TASK MATERIAL section start

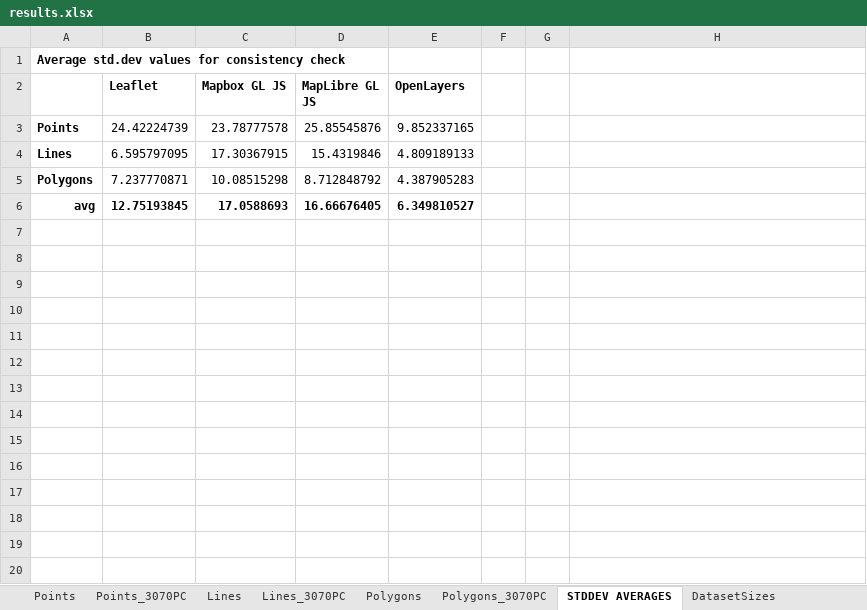
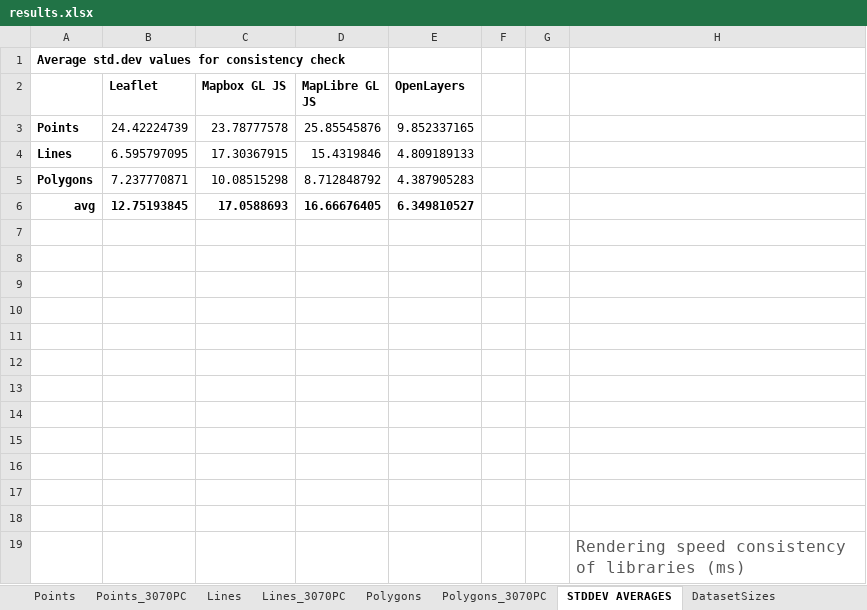
Before and after one commit to balladaniel/webmaplibs_performance, an Excel workbook: results.xlsx, sheet STDDEV AVERAGES, drawn as a sheet; values as stored, in another font and other column widths than the file's, no borders; charts and pictures not drawn; the diff names each change by its address in the sheet, - before the commit and + after, or states it on an @@ line.

Commit message:
update

```diff
--- a/results.xlsx (sheet STDDEV AVERAGES)
+++ b/results.xlsx (sheet STDDEV AVERAGES)
+row 7: (empty)
+row 8: (empty)
+row 9: (empty)
+row 10: (empty)
+row 11: (empty)
+row 12: (empty)
+row 13: (empty)
+row 14: (empty)
+row 15: (empty)
+row 16: (empty)
+row 17: (empty)
+row 18: (empty)
+row 19:  |  |  |  |  |  |  | Rendering speed consistency of libraries (ms)
```
Also changed, not shown: sheet Points_3070PC, charts or pictures.
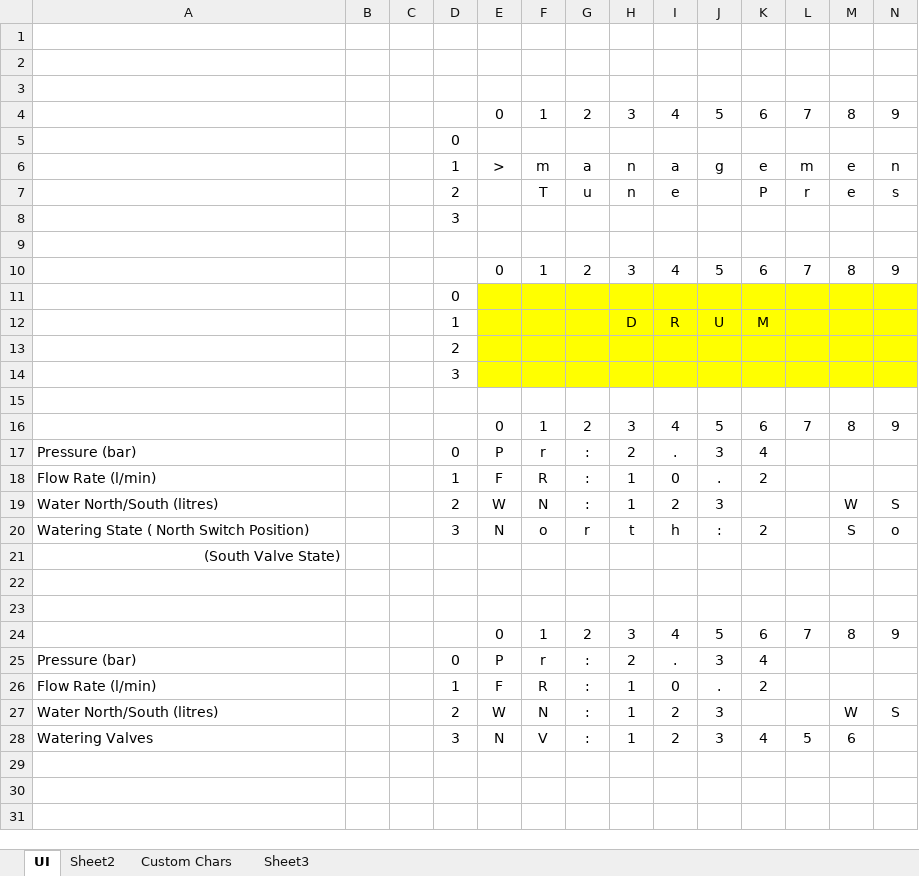
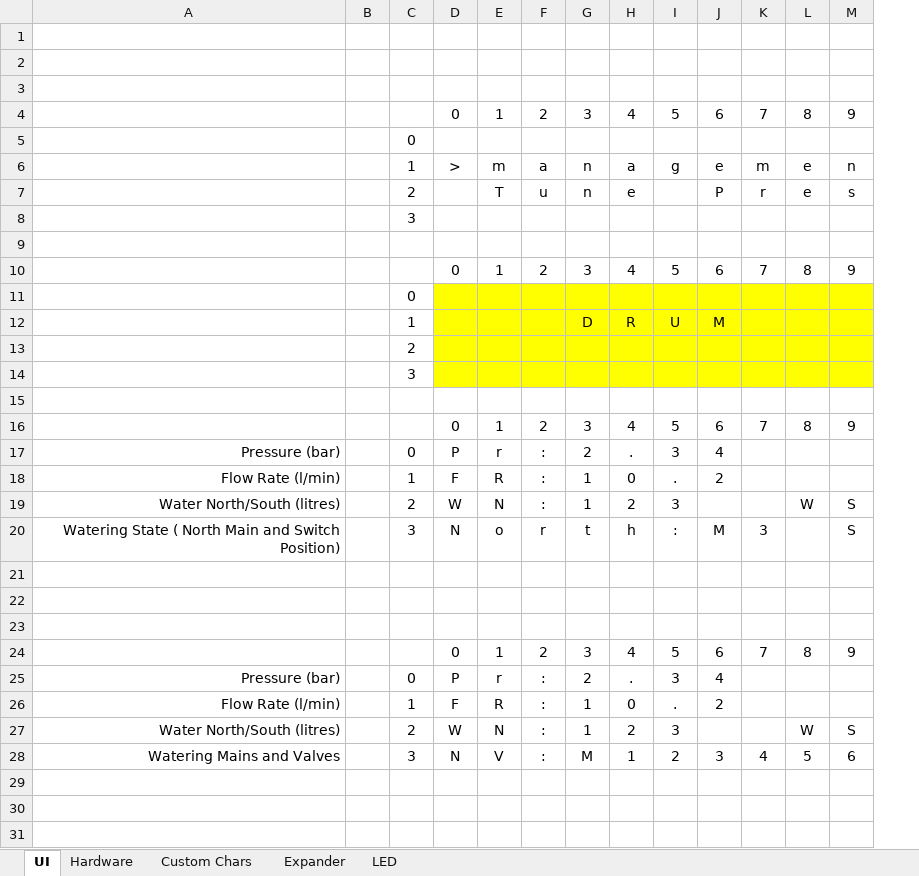
Before and after one commit to androdd/HomeAutomation, an Excel workbook: Documents/Implementation.xlsx, sheet UI, drawn as a sheet; only a part is shown; values as stored, in another font and other column widths than the file's, no borders; removed rows and columns are numbered as before the commit, all else as after; rows hold the shown columns only; the diff names each change by its address in the sheet, - before the commit and + after, or states it on an @@ line.

Commit message:
Watering configuration started

```diff
--- a/Documents/Implementation.xlsx (sheet UI)
+++ b/Documents/Implementation.xlsx (sheet UI)
-sheet tab: Sheet2
+sheet tab: Hardware
-sheet tab: Sheet3
+sheet tab: Expander
+sheet tab: LED
-column C, empty
-A17:A19 alignment: left
+A17:A19 alignment: right
-row 20: Watering State ( North Switch Position) |  |  | 3 | N | o | r | t | h | : | 2 |  | S | o
+row 20: Watering State ( North Main and Switch Position) |  | 3 | N | o | r | t | h | : | M | 3 |  | S
-A21: (South Valve State)
+A21: (empty)
-A25:A27 alignment: left
+A25:A27 alignment: right
+row 28: Watering Mains and Valves |  | 3 | N | V | : | M | 1 | 2 | 3 | 4 | 5 | 6
-row 29: Watering Valves |  |  | 3 | N | V | : | 1 | 2 | 3 | 4 | 5 | 6
+row 29: (empty)
+row 30: (empty)
+row 31: (empty)
```
Also changed, not shown: charts or pictures, 16 other files.
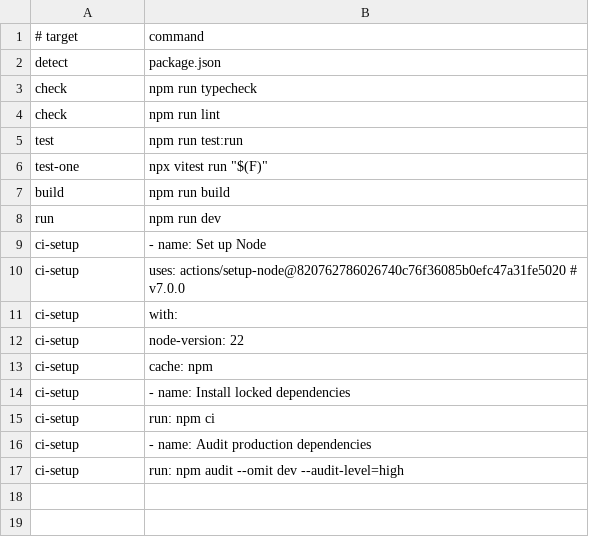
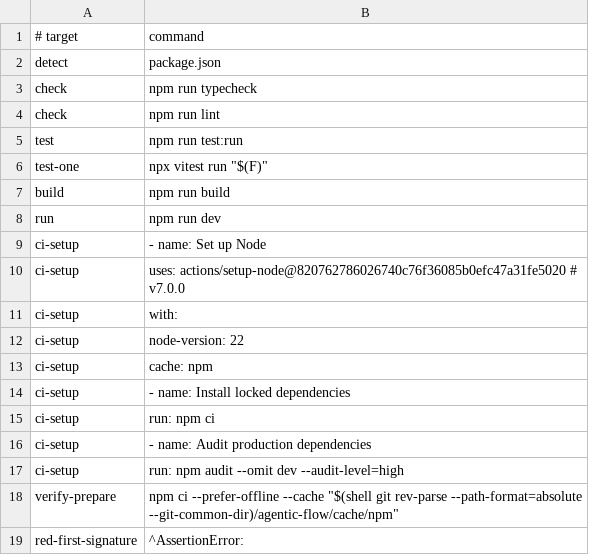
Before and after one commit to wabkebab/agentic-flow, a TSV file: profiles/node.tsv, drawn as a sheet.

```diff
--- a/profiles/node.tsv
+++ b/profiles/node.tsv
@@ -17 +17,3 @@ ci-setup	      - name: Audit production dependencies
 ci-setup	        run: npm audit --omit dev --audit-level=high
+verify-prepare	npm ci --prefer-offline --cache "$(shell git rev-parse --path-format=absolute --git-common-dir)/agentic-flow/cache/npm"
+red-first-signature	^AssertionError:
```
Also changed, not shown: profiles/generic.tsv, profiles/go.tsv, 11 other files.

TASK MATERIAL section end

* [HOW TO COMPLETE THIS TASK]
List the lines of the records where "setup" occurs.

* [SOLUTION TO THIS PROBLEM]
@@ -17 +17,3 @@ ci-setup	      - name: Audit production dependencies
 ci-setup	        run: npm audit --omit dev --audit-level=high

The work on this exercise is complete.